Build a good support network. Family and friends can help you manage your day-to-day symptoms by giving an outsider’s perspective on your mood. They can also be there when you need to talk about your more difficult moments.
How Can I Help Someone I Know
1. Educate yourself
The more you know about bipolar disorder, the more you’ll be able to help. For instance, understanding the symptoms of manic and depressive episodes can help you react appropriately during severe mood changes.
You don’t always need to provide answers or advice to be helpful. In fact, simply being a good listener is one of the best things you can do for someone with bipolar disorder, especially when they want to talk to you about the challenges they’re facing.
Offering your acceptance and understanding can go a long
3. Be a champion
For people with bipolar disorder, it can sometimes feel like the whole world is against them. Assuring the person that you’re on their side can help them feel more stable. You don’t have to agree with the person’s behaviors and actions, but telling them that you’ll always have their back can be very beneficial.
People with bipolar disorder often feel worthless or hopeless, so affirming their strengths and positive qualities can help them recover from their depressive episodes more easily.
4. Be active in their treatment
Treatment for people with bipolar disorder usually consists of many therapy sessions and doctor visits. While you shouldn’t necessarily attend these appointments, you can help someone with bipolar disorder by coming with them and then waiting for them until their appointment is over.
These appointments can sometimes seem complicated or scary to people with bipolar disorder. Having someone there who can offer support and talk to them may help reduce any stress or anxiety they may be feeling.
5. Make a plan
Bipolar disorder can be unpredictable. It’s important to have an emergency plan in place if you need to use it during severe mood episodes. This plan should include what to do if the person feels suicidal during a depressive episode, or if the person gets out of control during a manic episode.
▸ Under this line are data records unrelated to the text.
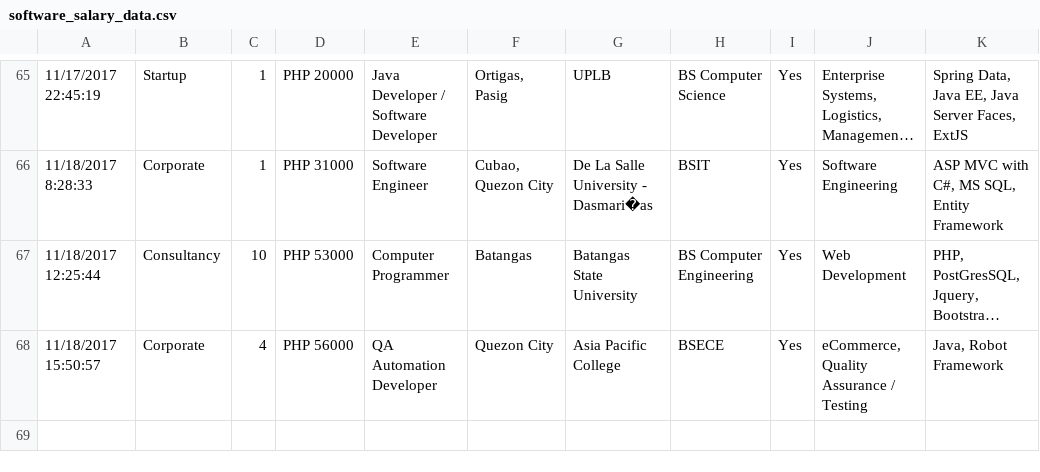
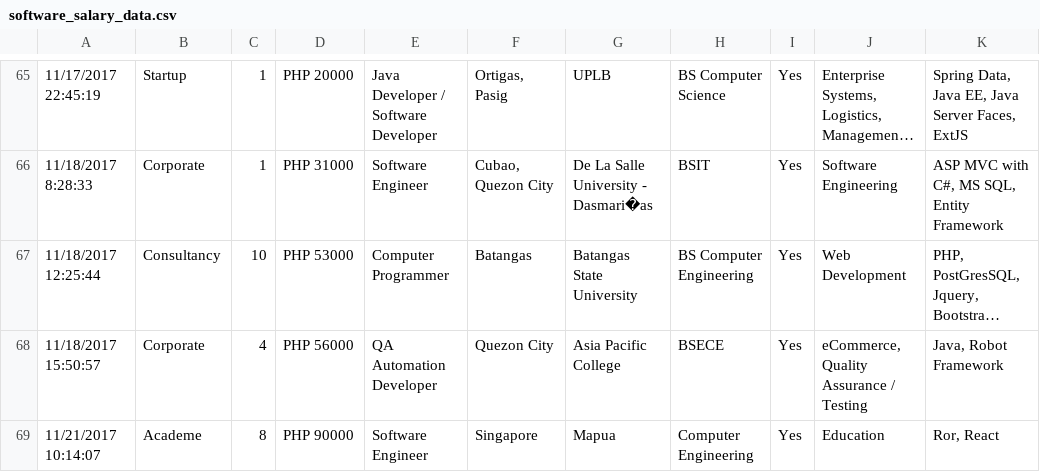
Before and after one commit to gabrielchase/Salary-Survey-Simple-Linear-Regression, a CSV file: software_salary_data.csv, drawn as a sheet; only a part is shown, gaps mark what is left out; long unchanged cells end in …; the diff names each change by its address in the sheet, - before the commit and + after, or states it on an @@ line.

```diff
--- a/software_salary_data.csv
+++ b/software_salary_data.csv
+row 69: 11/21/2017 10:14:07 | Academe | 8 | PHP 90000 | Software Engineer | Singapore | Mapua | Computer Engineering | Yes | Education | Ror, React
```
Also changed, not shown: 1 other file.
You should also have everyday plans that can help the person get through the time between extreme episodes. These plans can include coping mechanisms, such as what the person can do when they feel a mood swing coming on, or how to complete chores or other daily activities when they have low energy levels. Make these plans when the person is in a calm and stable state of mind. It’s best to write them down so both of you can easily refer back to them.
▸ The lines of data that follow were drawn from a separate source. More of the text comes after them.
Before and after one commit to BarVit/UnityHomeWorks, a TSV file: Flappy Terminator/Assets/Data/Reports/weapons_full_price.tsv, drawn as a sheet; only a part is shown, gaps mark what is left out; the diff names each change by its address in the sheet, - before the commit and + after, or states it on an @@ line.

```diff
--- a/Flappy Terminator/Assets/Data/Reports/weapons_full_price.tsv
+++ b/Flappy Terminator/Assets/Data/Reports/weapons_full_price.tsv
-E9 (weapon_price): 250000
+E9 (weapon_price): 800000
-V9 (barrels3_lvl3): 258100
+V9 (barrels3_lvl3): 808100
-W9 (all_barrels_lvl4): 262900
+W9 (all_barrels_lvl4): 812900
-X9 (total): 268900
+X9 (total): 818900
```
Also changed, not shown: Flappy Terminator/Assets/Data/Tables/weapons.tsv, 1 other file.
Sometimes people with bipolar disorder can become quite impulsive when they’re in the manic phase of their illness. When your loved one is well, they may ask you to hold cash or credit cards for them, which will minimize the potential financial damage they can do to themselves while in a manic phase.
If you agree to do this, be prepared to be on the receiving end of some hostility when your loved one “demands” that you give them their credit cards, bank books, or cash. Think in advance about whether you can deal with this before agreeing to support your loved one in this way.
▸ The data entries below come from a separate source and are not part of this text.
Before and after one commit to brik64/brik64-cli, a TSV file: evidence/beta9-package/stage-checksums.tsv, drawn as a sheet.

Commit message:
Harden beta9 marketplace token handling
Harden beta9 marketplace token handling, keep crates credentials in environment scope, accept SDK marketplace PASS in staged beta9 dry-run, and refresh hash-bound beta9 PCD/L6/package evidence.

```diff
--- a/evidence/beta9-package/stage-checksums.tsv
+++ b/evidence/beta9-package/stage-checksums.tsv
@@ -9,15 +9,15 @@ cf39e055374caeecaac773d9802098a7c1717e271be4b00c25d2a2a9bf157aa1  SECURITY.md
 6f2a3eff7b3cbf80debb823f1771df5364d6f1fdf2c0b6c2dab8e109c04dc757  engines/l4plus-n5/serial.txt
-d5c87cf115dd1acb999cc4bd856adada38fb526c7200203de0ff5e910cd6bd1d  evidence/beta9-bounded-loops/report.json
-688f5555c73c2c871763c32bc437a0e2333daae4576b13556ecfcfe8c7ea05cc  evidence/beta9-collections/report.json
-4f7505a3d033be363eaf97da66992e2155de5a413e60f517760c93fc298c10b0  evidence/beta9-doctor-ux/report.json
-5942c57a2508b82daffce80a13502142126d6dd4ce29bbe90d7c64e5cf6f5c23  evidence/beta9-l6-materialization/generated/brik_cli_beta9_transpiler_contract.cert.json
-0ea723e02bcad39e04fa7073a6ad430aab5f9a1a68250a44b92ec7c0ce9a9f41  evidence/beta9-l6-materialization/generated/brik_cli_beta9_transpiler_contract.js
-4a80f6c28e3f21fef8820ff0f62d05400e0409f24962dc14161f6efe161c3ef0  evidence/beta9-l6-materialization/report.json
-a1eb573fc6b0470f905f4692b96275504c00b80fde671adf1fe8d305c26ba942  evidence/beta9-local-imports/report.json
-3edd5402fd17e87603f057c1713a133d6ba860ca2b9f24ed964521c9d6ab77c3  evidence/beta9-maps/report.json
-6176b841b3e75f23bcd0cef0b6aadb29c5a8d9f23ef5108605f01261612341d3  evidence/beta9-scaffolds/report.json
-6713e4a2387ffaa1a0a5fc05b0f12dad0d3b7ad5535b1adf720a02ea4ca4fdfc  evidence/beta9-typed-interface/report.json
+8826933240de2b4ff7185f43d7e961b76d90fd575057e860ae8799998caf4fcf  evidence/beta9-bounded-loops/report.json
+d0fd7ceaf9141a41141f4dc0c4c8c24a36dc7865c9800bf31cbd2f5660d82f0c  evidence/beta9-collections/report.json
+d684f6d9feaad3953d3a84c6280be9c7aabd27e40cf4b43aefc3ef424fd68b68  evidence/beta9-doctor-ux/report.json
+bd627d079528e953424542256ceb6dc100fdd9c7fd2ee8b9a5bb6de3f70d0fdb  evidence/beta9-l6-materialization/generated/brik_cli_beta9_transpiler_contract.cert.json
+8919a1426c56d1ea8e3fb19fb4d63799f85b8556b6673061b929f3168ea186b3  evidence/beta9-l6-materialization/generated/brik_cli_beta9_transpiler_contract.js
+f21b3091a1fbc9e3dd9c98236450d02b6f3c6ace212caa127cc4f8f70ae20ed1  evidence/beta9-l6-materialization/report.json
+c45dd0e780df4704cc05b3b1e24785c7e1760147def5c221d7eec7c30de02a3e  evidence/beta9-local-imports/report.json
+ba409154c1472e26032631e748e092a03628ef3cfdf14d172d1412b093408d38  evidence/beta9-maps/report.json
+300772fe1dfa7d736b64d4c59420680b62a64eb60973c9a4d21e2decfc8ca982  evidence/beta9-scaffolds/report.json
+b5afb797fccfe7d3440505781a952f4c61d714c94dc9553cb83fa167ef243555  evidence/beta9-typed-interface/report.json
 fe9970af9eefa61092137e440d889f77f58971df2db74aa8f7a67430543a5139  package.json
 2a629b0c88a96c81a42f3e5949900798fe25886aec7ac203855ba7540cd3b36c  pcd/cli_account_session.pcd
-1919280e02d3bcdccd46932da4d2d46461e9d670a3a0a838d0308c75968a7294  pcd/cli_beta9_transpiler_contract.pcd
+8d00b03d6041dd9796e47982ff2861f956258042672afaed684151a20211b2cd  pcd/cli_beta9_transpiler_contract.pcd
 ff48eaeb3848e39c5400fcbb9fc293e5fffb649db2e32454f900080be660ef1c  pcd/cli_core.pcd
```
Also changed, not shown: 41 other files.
6. Support, don’t push
Your support can be very helpful to a person with bipolar disorder. However, you need to know when to step back and let a medical or mental health professional intervene. While people with bipolar disorder are capable of making conscious decisions, you need to understand when their moods and behaviors are out of their control.
Also, don’t take it personally if the person experiences a setback while you’re trying to help. Remember that you’re both doing your best.
7. Be understanding
It can be hard for people with mental disorders to understand what they’re experiencing. Those with bipolar disorder may not know why their moods are shifting. Trying to understand what the person is going through and offering your support can make a big difference in how they feel.
9. Be patient
Bipolar disorder is a long-term condition, so the symptoms will come and go throughout a person’s life. The disorder is unpredictable, with symptom-free periods alternating with extreme mood episodes. For the sake of the person with bipolar disorder, try to stay patient and optimistic. This can help them stay on track to living a full, healthy life.